▶ Collected data entries:
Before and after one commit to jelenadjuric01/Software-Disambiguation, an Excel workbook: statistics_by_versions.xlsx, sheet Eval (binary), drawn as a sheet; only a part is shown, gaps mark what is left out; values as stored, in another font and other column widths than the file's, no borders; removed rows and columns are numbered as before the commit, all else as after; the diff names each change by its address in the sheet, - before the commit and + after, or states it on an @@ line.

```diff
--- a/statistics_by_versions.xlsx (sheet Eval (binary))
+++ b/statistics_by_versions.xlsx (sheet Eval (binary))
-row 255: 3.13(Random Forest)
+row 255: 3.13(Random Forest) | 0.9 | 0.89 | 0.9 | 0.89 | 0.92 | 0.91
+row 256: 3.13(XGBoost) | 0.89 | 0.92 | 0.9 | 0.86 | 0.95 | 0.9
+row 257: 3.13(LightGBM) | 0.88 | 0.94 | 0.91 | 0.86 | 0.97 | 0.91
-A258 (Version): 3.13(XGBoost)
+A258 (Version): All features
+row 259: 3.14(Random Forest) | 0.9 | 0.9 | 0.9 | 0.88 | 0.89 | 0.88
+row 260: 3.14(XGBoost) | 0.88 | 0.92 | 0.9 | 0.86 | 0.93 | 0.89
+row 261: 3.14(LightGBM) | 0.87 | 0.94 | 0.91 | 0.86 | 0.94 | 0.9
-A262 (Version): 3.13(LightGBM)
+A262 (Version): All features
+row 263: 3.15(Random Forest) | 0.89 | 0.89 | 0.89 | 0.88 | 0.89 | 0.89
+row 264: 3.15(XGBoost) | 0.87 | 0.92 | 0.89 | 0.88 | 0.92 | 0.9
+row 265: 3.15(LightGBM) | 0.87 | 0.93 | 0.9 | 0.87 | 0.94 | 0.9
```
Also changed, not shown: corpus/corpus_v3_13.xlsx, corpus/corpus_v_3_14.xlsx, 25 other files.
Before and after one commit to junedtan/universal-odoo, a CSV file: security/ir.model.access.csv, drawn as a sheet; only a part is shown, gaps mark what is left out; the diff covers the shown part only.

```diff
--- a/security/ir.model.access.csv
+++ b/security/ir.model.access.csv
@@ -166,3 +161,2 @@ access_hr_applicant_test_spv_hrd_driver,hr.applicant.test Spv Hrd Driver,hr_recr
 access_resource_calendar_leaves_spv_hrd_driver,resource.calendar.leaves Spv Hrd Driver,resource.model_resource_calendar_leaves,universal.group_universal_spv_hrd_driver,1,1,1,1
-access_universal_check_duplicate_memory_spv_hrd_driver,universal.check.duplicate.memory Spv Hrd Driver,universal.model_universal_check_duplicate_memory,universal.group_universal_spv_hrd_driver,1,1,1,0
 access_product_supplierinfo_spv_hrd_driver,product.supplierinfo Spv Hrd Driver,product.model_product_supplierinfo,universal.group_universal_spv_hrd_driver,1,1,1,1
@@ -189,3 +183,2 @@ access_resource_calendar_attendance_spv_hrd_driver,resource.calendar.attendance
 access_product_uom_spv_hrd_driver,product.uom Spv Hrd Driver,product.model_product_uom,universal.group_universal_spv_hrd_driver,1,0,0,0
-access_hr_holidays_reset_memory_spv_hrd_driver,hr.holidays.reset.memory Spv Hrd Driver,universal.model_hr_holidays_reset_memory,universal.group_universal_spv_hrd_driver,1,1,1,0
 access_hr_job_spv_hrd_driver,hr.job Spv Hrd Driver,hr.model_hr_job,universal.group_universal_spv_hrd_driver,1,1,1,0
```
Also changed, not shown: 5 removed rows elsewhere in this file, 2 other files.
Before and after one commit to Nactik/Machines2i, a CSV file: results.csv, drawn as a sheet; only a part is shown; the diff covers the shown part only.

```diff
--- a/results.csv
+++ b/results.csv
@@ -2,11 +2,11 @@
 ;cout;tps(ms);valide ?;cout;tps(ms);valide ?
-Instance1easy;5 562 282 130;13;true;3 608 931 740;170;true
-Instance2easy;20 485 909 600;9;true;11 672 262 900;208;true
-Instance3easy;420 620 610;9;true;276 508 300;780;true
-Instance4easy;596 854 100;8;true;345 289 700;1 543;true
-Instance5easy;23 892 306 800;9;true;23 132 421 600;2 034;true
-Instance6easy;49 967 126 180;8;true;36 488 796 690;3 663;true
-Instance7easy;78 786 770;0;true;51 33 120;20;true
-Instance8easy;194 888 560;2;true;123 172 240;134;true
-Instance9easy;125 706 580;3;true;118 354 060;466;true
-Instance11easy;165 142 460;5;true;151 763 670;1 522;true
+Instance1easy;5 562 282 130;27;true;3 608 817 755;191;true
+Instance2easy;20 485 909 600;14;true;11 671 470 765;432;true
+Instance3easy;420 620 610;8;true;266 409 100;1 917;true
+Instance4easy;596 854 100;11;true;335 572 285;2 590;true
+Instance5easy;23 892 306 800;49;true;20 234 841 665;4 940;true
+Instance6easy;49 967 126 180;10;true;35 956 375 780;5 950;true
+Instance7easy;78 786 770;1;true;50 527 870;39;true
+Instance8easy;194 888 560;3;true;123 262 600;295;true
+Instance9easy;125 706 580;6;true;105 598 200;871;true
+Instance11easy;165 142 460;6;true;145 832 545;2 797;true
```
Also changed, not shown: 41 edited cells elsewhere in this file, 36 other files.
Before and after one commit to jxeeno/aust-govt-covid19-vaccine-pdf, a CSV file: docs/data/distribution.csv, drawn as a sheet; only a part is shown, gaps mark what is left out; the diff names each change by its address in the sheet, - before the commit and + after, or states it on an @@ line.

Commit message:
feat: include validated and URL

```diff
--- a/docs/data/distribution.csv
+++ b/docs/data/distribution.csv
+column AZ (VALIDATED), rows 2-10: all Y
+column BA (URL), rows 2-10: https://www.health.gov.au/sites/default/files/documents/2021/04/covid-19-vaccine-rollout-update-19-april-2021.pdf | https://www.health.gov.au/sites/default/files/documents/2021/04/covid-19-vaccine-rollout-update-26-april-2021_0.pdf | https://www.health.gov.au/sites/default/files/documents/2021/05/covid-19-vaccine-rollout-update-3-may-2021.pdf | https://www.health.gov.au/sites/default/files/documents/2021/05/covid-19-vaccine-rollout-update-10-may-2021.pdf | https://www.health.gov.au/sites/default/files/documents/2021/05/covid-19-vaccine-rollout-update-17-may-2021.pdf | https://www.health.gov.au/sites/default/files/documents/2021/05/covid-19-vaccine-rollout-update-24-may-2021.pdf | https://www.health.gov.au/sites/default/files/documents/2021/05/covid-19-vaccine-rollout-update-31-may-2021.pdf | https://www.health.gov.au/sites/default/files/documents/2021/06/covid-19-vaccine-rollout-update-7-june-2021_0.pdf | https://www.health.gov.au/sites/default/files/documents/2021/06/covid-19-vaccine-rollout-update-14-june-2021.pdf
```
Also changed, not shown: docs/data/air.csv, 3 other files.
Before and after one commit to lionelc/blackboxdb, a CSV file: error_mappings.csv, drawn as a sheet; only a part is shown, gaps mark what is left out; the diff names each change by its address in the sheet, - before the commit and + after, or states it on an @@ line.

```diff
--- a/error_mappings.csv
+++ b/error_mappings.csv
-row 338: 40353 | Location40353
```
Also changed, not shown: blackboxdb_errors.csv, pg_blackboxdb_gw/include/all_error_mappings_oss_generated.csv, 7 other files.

▶ Problem to solve:
Retype every entry word for word.

▶ Exercise response:
Before and after one commit to jelenadjuric01/Software-Disambiguation, an Excel workbook: statistics_by_versions.xlsx, sheet Eval (binary), drawn as a sheet; only a part is shown, gaps mark what is left out; values as stored, in another font and other column widths than the file's, no borders; removed rows and columns are numbered as before the commit, all else as after; the diff names each change by its address in the sheet, - before the commit and + after, or states it on an @@ line.

```diff
--- a/statistics_by_versions.xlsx (sheet Eval (binary))
+++ b/statistics_by_versions.xlsx (sheet Eval (binary))
-row 255: 3.13(Random Forest)
+row 255: 3.13(Random Forest) | 0.9 | 0.89 | 0.9 | 0.89 | 0.92 | 0.91
+row 256: 3.13(XGBoost) | 0.89 | 0.92 | 0.9 | 0.86 | 0.95 | 0.9
+row 257: 3.13(LightGBM) | 0.88 | 0.94 | 0.91 | 0.86 | 0.97 | 0.91
-A258 (Version): 3.13(XGBoost)
+A258 (Version): All features
+row 259: 3.14(Random Forest) | 0.9 | 0.9 | 0.9 | 0.88 | 0.89 | 0.88
+row 260: 3.14(XGBoost) | 0.88 | 0.92 | 0.9 | 0.86 | 0.93 | 0.89
+row 261: 3.14(LightGBM) | 0.87 | 0.94 | 0.91 | 0.86 | 0.94 | 0.9
-A262 (Version): 3.13(LightGBM)
+A262 (Version): All features
+row 263: 3.15(Random Forest) | 0.89 | 0.89 | 0.89 | 0.88 | 0.89 | 0.89
+row 264: 3.15(XGBoost) | 0.87 | 0.92 | 0.89 | 0.88 | 0.92 | 0.9
+row 265: 3.15(LightGBM) | 0.87 | 0.93 | 0.9 | 0.87 | 0.94 | 0.9
```
Also changed, not shown: corpus/corpus_v3_13.xlsx, corpus/corpus_v_3_14.xlsx, 25 other files.
Before and after one commit to junedtan/universal-odoo, a CSV file: security/ir.model.access.csv, drawn as a sheet; only a part is shown, gaps mark what is left out; the diff covers the shown part only.

```diff
--- a/security/ir.model.access.csv
+++ b/security/ir.model.access.csv
@@ -166,3 +161,2 @@ access_hr_applicant_test_spv_hrd_driver,hr.applicant.test Spv Hrd Driver,hr_recr
 access_resource_calendar_leaves_spv_hrd_driver,resource.calendar.leaves Spv Hrd Driver,resource.model_resource_calendar_leaves,universal.group_universal_spv_hrd_driver,1,1,1,1
-access_universal_check_duplicate_memory_spv_hrd_driver,universal.check.duplicate.memory Spv Hrd Driver,universal.model_universal_check_duplicate_memory,universal.group_universal_spv_hrd_driver,1,1,1,0
 access_product_supplierinfo_spv_hrd_driver,product.supplierinfo Spv Hrd Driver,product.model_product_supplierinfo,universal.group_universal_spv_hrd_driver,1,1,1,1
@@ -189,3 +183,2 @@ access_resource_calendar_attendance_spv_hrd_driver,resource.calendar.attendance
 access_product_uom_spv_hrd_driver,product.uom Spv Hrd Driver,product.model_product_uom,universal.group_universal_spv_hrd_driver,1,0,0,0
-access_hr_holidays_reset_memory_spv_hrd_driver,hr.holidays.reset.memory Spv Hrd Driver,universal.model_hr_holidays_reset_memory,universal.group_universal_spv_hrd_driver,1,1,1,0
 access_hr_job_spv_hrd_driver,hr.job Spv Hrd Driver,hr.model_hr_job,universal.group_universal_spv_hrd_driver,1,1,1,0
```
Also changed, not shown: 5 removed rows elsewhere in this file, 2 other files.
Before and after one commit to Nactik/Machines2i, a CSV file: results.csv, drawn as a sheet; only a part is shown; the diff covers the shown part only.

```diff
--- a/results.csv
+++ b/results.csv
@@ -2,11 +2,11 @@
 ;cout;tps(ms);valide ?;cout;tps(ms);valide ?
-Instance1easy;5 562 282 130;13;true;3 608 931 740;170;true
-Instance2easy;20 485 909 600;9;true;11 672 262 900;208;true
-Instance3easy;420 620 610;9;true;276 508 300;780;true
-Instance4easy;596 854 100;8;true;345 289 700;1 543;true
-Instance5easy;23 892 306 800;9;true;23 132 421 600;2 034;true
-Instance6easy;49 967 126 180;8;true;36 488 796 690;3 663;true
-Instance7easy;78 786 770;0;true;51 33 120;20;true
-Instance8easy;194 888 560;2;true;123 172 240;134;true
-Instance9easy;125 706 580;3;true;118 354 060;466;true
-Instance11easy;165 142 460;5;true;151 763 670;1 522;true
+Instance1easy;5 562 282 130;27;true;3 608 817 755;191;true
+Instance2easy;20 485 909 600;14;true;11 671 470 765;432;true
+Instance3easy;420 620 610;8;true;266 409 100;1 917;true
+Instance4easy;596 854 100;11;true;335 572 285;2 590;true
+Instance5easy;23 892 306 800;49;true;20 234 841 665;4 940;true
+Instance6easy;49 967 126 180;10;true;35 956 375 780;5 950;true
+Instance7easy;78 786 770;1;true;50 527 870;39;true
+Instance8easy;194 888 560;3;true;123 262 600;295;true
+Instance9easy;125 706 580;6;true;105 598 200;871;true
+Instance11easy;165 142 460;6;true;145 832 545;2 797;true
```
Also changed, not shown: 41 edited cells elsewhere in this file, 36 other files.
Before and after one commit to jxeeno/aust-govt-covid19-vaccine-pdf, a CSV file: docs/data/distribution.csv, drawn as a sheet; only a part is shown, gaps mark what is left out; the diff names each change by its address in the sheet, - before the commit and + after, or states it on an @@ line.

Commit message:
feat: include validated and URL

```diff
--- a/docs/data/distribution.csv
+++ b/docs/data/distribution.csv
+column AZ (VALIDATED), rows 2-10: all Y
+column BA (URL), rows 2-10: https://www.health.gov.au/sites/default/files/documents/2021/04/covid-19-vaccine-rollout-update-19-april-2021.pdf | https://www.health.gov.au/sites/default/files/documents/2021/04/covid-19-vaccine-rollout-update-26-april-2021_0.pdf | https://www.health.gov.au/sites/default/files/documents/2021/05/covid-19-vaccine-rollout-update-3-may-2021.pdf | https://www.health.gov.au/sites/default/files/documents/2021/05/covid-19-vaccine-rollout-update-10-may-2021.pdf | https://www.health.gov.au/sites/default/files/documents/2021/05/covid-19-vaccine-rollout-update-17-may-2021.pdf | https://www.health.gov.au/sites/default/files/documents/2021/05/covid-19-vaccine-rollout-update-24-may-2021.pdf | https://www.health.gov.au/sites/default/files/documents/2021/05/covid-19-vaccine-rollout-update-31-may-2021.pdf | https://www.health.gov.au/sites/default/files/documents/2021/06/covid-19-vaccine-rollout-update-7-june-2021_0.pdf | https://www.health.gov.au/sites/default/files/documents/2021/06/covid-19-vaccine-rollout-update-14-june-2021.pdf
```
Also changed, not shown: docs/data/air.csv, 3 other files.
Before and after one commit to lionelc/blackboxdb, a CSV file: error_mappings.csv, drawn as a sheet; only a part is shown, gaps mark what is left out; the diff names each change by its address in the sheet, - before the commit and + after, or states it on an @@ line.

```diff
--- a/error_mappings.csv
+++ b/error_mappings.csv
-row 338: 40353 | Location40353
```
Also changed, not shown: blackboxdb_errors.csv, pg_blackboxdb_gw/include/all_error_mappings_oss_generated.csv, 7 other files.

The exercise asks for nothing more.